Despite attrition in some quarters, and a shortage of performance space for resident companies that is reaching crisis proportions, Washington's 1985-86 dance season promises to be a blockbuster, judging by the density and magnitude of already scheduled events.

Let's begin with highlights. After a much bemoaned absence of more than a year, the glorious New York City Ballet returns to Washington to open the ballet series (now dubbed "Ballet in America") at the Kennedy Center Opera House later this month. And for the first time in several seasons, the series will include a troupe from abroad -- the Stuttgart Ballet -- as well as four other domestic companies.

Also returning after a hiatus are two giants of modern dance -- the Eric Hawkins Dance Company, back at the Terrace Theater after four years, and the Paul Taylor Dance Company, which will perform in the Opera House in November. Both these troupes are part of this season's "Dance America" series, presented jointly by the Washington Performing Arts Society and the Kennedy Center. Among its other offerings, "Dance America" will introduce to Washington the Mark Morris Dance Group. A resident of Seattle, Morris -- wildly, sometimes outrageously, original, and a superb craftsman -- has become the most talked about young choreographer in the nation in little more than a year.

Looking ahead to 1986, the Central Ballet of China, making its U.S. debut tour, will appear at the Kennedy Center Opera House March 25-30, performing both classical Western and contemporary Chinese ballets. And Meredith Monk's extraordinary dance-theater work of 1976, "Quarry," will be presented at the Kennedy Center sometime in March under the joint auspices of District Curators, the American National Theater and the Washington Project of the Arts.

The Dance Place, which faces an uncertain future after the sale of its Adams-Morgan studio, is nonetheless geared up for the most exciting contemporary dance series of its history. The series got off to a splendid start last month in a concert that featured Diane Frank and Deborah Riley; the series lineup includes troupes from New York, Washington, Minneapolis, San Francisco and Israel.

The Washington Ballet will be offering three world premieres and one local premiere between now and next spring, in the form of ballets by resident choreographer Choo San Goh and guest choreographers Judith Jamison, Matthew Diamond and Vincente Nebrada. Jamison's first choreographic work was a highlight of the Alvin Ailey troupe's visit here last spring; her Washington Ballet commission is to be underwritten by a special $50,000 grant from Exxon. When the Washington Ballet presents its annual "Nutcracker" in 20 performances at Lisner Auditorium this December, it will have the downtown holiday ballet crowd to itself since American Ballet Theatre -- customarily at the Kennedy Center at the same time -- won't be returning to Washington until April.
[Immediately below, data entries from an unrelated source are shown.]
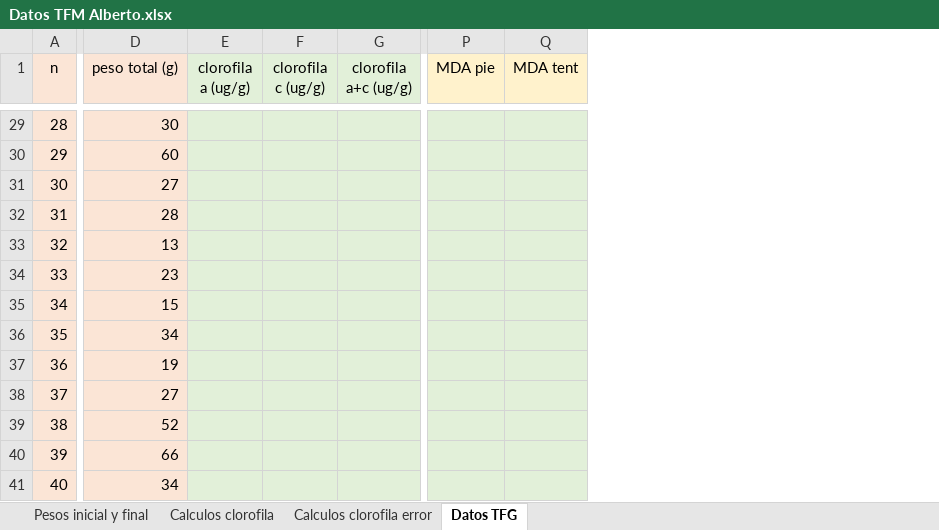
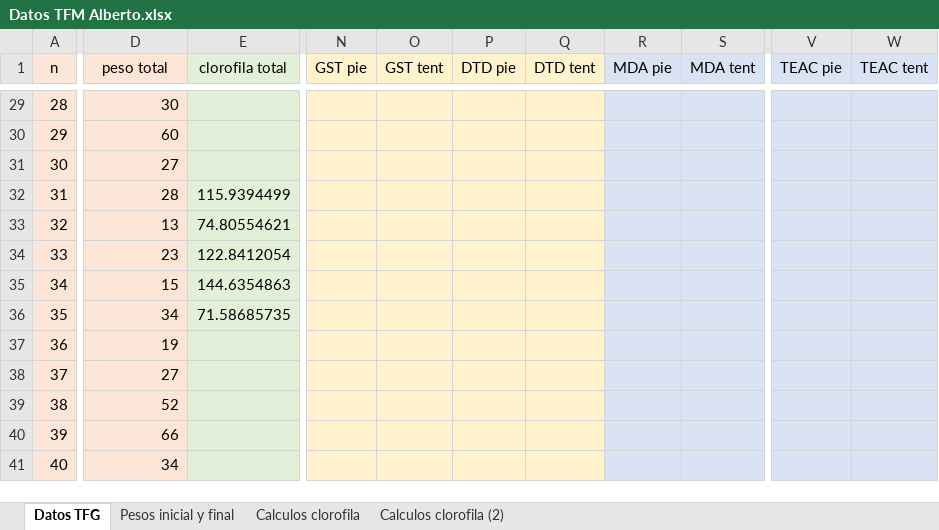
Before and after one commit to AlbertoColl/TFM-Anemonia-sulcata, an Excel workbook: datos/Datos TFM Alberto.xlsx, sheet Datos TFG, drawn as a sheet; only a part is shown, gaps mark what is left out; values as stored, in another font and other column widths than the file's, no borders; removed rows and columns are numbered as before the commit, all else as after; the diff covers the shown part only; the diff names each change by its address in the sheet, - before the commit and + after, or states it on an @@ line.

Commit message:
Arreglo de calculos de clorofila
Tambien instrucciones PCA en archivo 0_dara_home

```diff
--- a/datos/Datos TFM Alberto.xlsx (sheet Datos TFG)
+++ b/datos/Datos TFM Alberto.xlsx (sheet Datos TFG)
-sheet tab: Calculos clorofila error
+sheet tab: Calculos clorofila (2)
@@ sheet tab order changed: Datos TFG | Pesos inicial y final | Calculos clorofila | Calculos clorofila (2) @@
-column E (clorofila a (ug/g)), empty
-column F (clorofila c (ug/g)), empty
-column G (clorofila a+c (ug/g)), empty
+column E (clorofila total), rows 32-36: 115.9394499 | 74.80554621 | 122.8412054 | 144.6354863 | 71.58685735
+column N (GST pie), empty
+column O (GST tent), empty
+column P (DTD pie), empty
+column Q (DTD tent), empty
+column V (TEAC pie), empty
+column W (TEAC tent), empty
-D1: peso total (g)
+D1: peso total
-R1:S1 fill: #FFF2CC
+R1:S1 fill: #DAE3F3
-R29:S41 fill: #E2F0D9
+R29:S41 fill: #DAE3F3
```
Also changed, not shown: cell formats elsewhere in this sheet, sheet Calculos clorofila, charts or pictures, 3 other files.
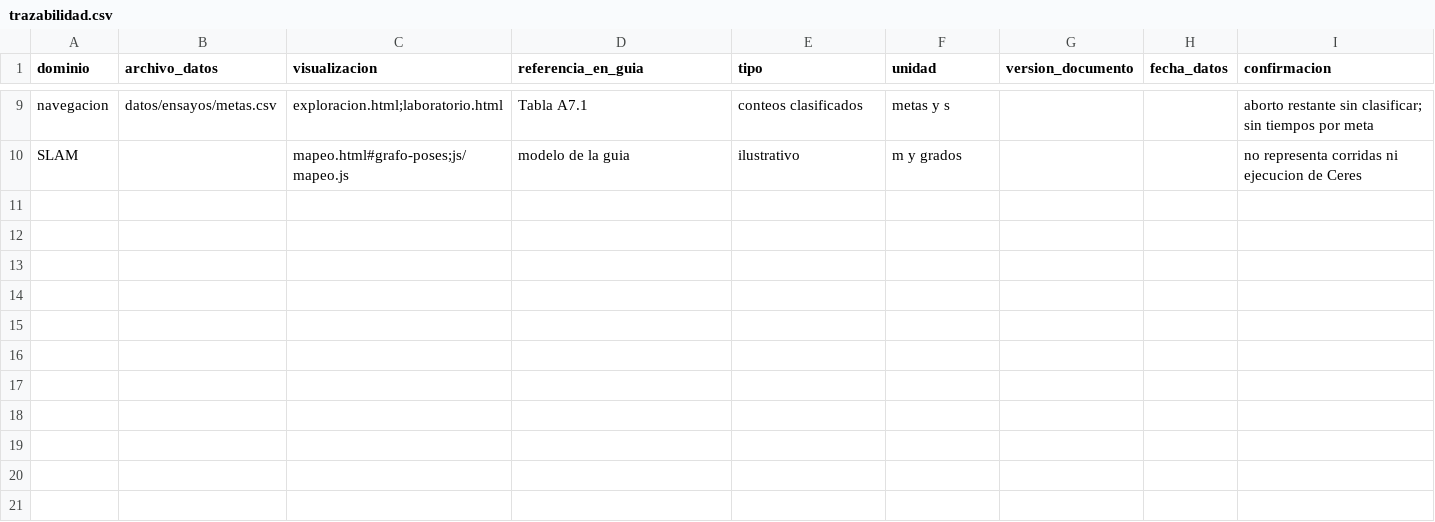
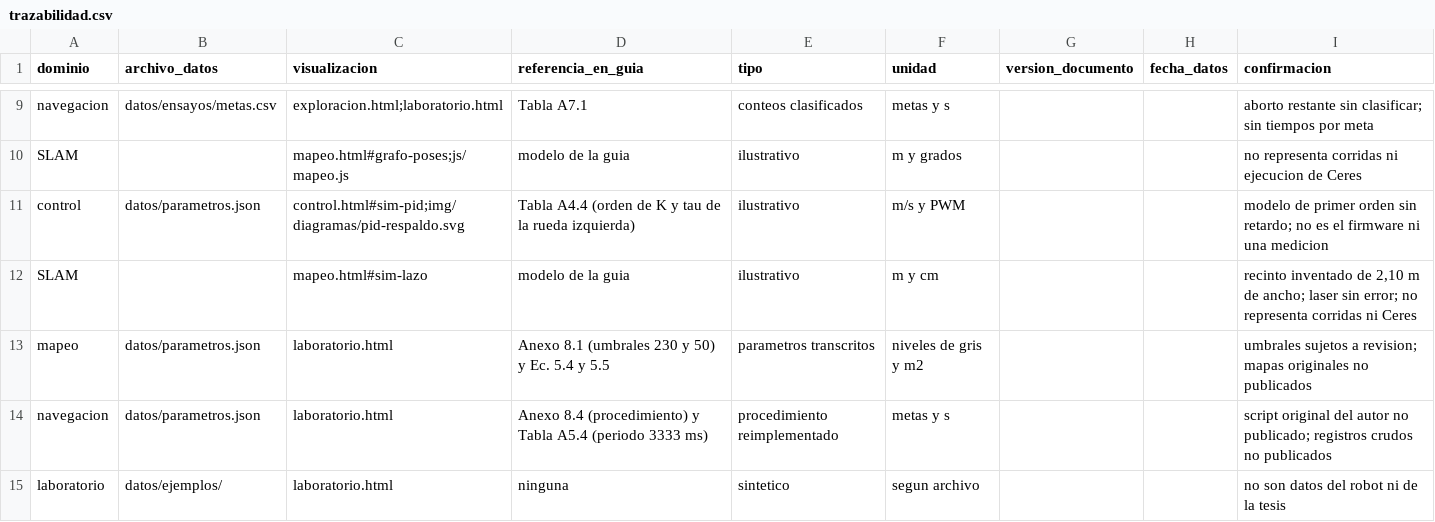
Before and after one commit to SVN11X/tesis_explain, a CSV file: docs/trazabilidad.csv, drawn as a sheet; only a part is shown, gaps mark what is left out.

```diff
--- a/docs/trazabilidad.csv
+++ b/docs/trazabilidad.csv
@@ -10 +10,6 @@ navegacion,datos/ensayos/metas.csv,exploracion.html;laboratorio.html,Tabla A7.1,
 SLAM,,mapeo.html#grafo-poses;js/mapeo.js,modelo de la guia,ilustrativo,m y grados,,,no representa corridas ni ejecucion de Ceres
+control,datos/parametros.json,control.html#sim-pid;img/diagramas/pid-respaldo.svg,Tabla A4.4 (orden de K y tau de la rueda izquierda),ilustrativo,m/s y PWM,,,modelo de primer orden sin retardo; no es el firmware ni una medicion
+SLAM,,mapeo.html#sim-lazo,modelo de la guia,ilustrativo,m y cm,,,"recinto inventado de 2,10 m de ancho; laser sin error; no representa corridas ni Ceres"
+mapeo,datos/parametros.json,laboratorio.html,Anexo 8.1 (umbrales 230 y 50) y Ec. 5.4 y 5.5,parametros transcritos,niveles de gris y m2,,,umbrales sujetos a revision; mapas originales no publicados
+navegacion,datos/parametros.json,laboratorio.html,Anexo 8.4 (procedimiento) y Tabla A5.4 (periodo 3333 ms),procedimiento reimplementado,metas y s,,,script original del autor no publicado; registros crudos no publicados
+laboratorio,datos/ejemplos/,laboratorio.html,ninguna,sintetico,segun archivo,,,no son datos del robot ni de la tesis
```
Also changed, not shown: 8 other files.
Among the other most noteworthy events of the fall season are the following: the week-long India Festival of Music and Dance, as part of the nationwide 1985-86 Festival of India, at the Eisenhower Theater, Sept. 17-22, featuring four major styles of classical Indian dance, as well as ancient instrumental music and folk songs; the Washington premiere of Blondell Cummings' "Food for Thought" at George Mason University's Harris Theatre, Oct. 18; two programs by the Spanish Dance Society USA at the Smithsonian's Baird Auditorium, Oct. 26 and 27; the first Washington appearance in 10 years by Canada's Royal Winnipeg Ballet, at the fine new Performing Arts Center of Montgomery College, Oct. 27; the resumption of dance activities at the Takoma Theatre with programs by Brooklyn's Jubilation Dance Company and the D.C. Contemporary Dance Theater in October and November; the return of Japan's spectacularly offbeat Sankai Juku troupe, at the Warner Theatre Nov. 1-3; the Kennedy Center debut of an upwardly mobile area troupe, the D.C. Contemporary Dance Theater, at the Terrace Theater, Nov. 11; the Black Dance '85 Festival, ending a week of festivities in celebration of the African Heritage company's 25th anniversary, at a site to be announced, Nov. 16; "Visiting Hours," a new dance-theater work by Wendy Woodson and Achim Nowak at a November date to be announced, at the New Playwrights' Theatre; a new program by the Maryland Dance Theater, at the newly refurbished Publick Playhouse, Dec. 6 and 7; the presentation of the Kennedy Center Honors award to pathfinder Merce Cunningham, Dec. 8; and the Washington premiere of "new vaudevillian" Bill Irwin's "The Regard of Flight" at Arena's Kreeger Theater, Dec. 13 though Jan. 12.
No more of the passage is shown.